Goal of the exercise.
All lines with the word "artStyle" must be pulled from the entries below.

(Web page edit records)
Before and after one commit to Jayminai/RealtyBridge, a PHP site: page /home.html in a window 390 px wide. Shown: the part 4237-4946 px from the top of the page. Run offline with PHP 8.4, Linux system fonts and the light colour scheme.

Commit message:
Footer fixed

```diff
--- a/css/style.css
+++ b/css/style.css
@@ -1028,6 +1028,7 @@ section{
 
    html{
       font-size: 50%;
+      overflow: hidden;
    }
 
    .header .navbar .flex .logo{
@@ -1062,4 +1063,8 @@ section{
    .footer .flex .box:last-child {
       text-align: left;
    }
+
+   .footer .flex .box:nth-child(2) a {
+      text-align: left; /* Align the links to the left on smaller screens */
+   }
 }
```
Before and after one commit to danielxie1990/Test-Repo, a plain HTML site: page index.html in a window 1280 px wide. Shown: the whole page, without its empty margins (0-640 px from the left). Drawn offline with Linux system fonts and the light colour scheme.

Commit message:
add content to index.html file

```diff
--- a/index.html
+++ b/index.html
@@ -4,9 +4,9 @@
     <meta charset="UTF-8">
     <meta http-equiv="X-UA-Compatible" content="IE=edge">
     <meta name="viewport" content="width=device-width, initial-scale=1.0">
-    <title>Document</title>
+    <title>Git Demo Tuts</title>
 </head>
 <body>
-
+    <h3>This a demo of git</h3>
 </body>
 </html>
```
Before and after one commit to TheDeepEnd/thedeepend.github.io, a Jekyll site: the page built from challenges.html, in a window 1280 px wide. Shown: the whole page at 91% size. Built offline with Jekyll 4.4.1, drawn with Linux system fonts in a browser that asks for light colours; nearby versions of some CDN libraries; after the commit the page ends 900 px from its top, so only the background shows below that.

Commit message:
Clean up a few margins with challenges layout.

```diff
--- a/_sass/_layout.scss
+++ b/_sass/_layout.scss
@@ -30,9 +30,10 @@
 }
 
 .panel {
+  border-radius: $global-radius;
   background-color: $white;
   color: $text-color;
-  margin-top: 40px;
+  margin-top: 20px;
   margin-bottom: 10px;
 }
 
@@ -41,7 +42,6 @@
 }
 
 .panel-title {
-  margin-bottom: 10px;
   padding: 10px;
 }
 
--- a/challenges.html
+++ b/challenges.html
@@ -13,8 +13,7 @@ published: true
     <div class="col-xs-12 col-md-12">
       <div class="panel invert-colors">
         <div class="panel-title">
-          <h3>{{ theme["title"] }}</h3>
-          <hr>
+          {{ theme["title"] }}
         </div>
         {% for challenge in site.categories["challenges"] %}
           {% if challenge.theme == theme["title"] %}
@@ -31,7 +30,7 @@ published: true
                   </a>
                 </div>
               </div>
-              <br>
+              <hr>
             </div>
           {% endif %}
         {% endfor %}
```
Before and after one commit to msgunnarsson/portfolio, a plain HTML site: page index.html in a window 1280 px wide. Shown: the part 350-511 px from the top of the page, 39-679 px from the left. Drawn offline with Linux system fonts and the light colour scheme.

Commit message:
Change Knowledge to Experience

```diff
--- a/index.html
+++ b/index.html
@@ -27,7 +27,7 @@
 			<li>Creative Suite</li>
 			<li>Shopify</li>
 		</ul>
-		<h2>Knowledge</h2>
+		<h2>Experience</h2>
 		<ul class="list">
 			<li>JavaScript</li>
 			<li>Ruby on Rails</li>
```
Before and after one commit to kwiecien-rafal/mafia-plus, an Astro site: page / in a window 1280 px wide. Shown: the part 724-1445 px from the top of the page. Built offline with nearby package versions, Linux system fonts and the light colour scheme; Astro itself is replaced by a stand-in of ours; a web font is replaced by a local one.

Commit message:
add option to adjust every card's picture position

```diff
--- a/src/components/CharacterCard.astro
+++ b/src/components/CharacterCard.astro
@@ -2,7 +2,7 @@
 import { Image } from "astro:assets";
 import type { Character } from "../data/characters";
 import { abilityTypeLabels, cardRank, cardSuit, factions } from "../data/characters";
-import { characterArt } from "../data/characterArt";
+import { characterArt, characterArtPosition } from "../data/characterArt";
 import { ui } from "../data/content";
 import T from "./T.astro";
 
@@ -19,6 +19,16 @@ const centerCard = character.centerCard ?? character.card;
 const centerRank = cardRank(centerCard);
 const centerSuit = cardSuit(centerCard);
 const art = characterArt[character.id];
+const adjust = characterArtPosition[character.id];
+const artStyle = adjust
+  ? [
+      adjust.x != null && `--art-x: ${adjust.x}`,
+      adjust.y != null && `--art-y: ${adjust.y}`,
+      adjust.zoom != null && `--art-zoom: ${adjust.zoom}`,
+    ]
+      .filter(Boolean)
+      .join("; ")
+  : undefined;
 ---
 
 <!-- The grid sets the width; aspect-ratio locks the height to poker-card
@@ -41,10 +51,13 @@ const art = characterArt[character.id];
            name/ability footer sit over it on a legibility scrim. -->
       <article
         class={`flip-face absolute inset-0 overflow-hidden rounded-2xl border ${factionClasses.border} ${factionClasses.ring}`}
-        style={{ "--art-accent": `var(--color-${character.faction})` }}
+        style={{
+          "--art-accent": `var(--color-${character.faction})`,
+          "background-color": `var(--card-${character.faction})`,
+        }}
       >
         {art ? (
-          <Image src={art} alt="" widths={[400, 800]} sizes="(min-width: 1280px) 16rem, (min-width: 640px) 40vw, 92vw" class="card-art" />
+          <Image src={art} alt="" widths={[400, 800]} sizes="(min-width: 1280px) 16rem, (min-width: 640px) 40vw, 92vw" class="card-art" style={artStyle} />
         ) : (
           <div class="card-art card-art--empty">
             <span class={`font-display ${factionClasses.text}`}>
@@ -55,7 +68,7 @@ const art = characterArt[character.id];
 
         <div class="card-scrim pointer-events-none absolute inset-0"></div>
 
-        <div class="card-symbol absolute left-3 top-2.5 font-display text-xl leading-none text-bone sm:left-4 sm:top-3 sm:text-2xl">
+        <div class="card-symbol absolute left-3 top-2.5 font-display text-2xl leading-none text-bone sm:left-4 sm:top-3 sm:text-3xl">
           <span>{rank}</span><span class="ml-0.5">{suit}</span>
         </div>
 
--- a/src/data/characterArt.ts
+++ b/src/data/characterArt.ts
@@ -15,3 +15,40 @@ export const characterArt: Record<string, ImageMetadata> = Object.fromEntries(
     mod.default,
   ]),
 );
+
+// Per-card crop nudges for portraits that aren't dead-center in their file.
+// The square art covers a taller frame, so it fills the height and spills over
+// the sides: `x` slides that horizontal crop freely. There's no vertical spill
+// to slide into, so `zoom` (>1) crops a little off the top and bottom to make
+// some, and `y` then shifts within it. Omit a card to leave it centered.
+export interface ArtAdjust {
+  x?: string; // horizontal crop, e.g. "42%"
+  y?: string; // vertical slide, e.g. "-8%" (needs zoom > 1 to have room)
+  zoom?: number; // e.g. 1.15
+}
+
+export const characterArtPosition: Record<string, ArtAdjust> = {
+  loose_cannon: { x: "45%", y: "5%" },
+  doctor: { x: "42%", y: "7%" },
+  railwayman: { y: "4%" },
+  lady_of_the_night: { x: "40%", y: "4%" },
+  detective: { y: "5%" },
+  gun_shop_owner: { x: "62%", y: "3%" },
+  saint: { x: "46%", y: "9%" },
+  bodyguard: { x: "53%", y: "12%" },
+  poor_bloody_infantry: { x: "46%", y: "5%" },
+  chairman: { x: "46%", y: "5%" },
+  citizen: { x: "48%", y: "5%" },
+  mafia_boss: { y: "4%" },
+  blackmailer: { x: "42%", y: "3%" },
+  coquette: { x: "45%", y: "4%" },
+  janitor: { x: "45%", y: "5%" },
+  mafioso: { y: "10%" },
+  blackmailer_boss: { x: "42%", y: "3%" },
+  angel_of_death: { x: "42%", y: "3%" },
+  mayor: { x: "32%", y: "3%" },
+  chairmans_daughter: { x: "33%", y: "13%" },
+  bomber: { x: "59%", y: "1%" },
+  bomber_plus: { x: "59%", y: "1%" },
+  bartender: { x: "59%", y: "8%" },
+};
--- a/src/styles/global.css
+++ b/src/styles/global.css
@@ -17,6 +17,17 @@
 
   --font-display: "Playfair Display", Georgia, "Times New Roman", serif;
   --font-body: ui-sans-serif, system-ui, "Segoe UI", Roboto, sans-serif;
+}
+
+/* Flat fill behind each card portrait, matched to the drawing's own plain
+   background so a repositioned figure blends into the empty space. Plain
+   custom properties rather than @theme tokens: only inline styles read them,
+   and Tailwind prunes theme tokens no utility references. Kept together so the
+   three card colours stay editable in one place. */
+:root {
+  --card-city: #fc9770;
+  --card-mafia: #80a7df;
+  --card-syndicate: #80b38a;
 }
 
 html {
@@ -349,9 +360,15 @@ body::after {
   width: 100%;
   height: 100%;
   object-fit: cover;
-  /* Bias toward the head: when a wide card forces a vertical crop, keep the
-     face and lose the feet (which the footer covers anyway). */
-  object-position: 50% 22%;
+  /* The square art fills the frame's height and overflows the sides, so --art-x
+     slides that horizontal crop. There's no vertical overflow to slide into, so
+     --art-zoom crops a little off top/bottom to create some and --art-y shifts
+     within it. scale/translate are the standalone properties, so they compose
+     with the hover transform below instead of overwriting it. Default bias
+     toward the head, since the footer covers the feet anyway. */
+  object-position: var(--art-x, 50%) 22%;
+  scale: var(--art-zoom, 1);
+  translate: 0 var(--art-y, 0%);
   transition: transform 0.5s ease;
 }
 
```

Completed exercise.
+const artStyle = adjust
+          <Image src={art} alt="" widths={[400, 800]} sizes="(min-width: 1280px) 16rem, (min-width: 640px) 40vw, 92vw" class="card-art" style={artStyle} />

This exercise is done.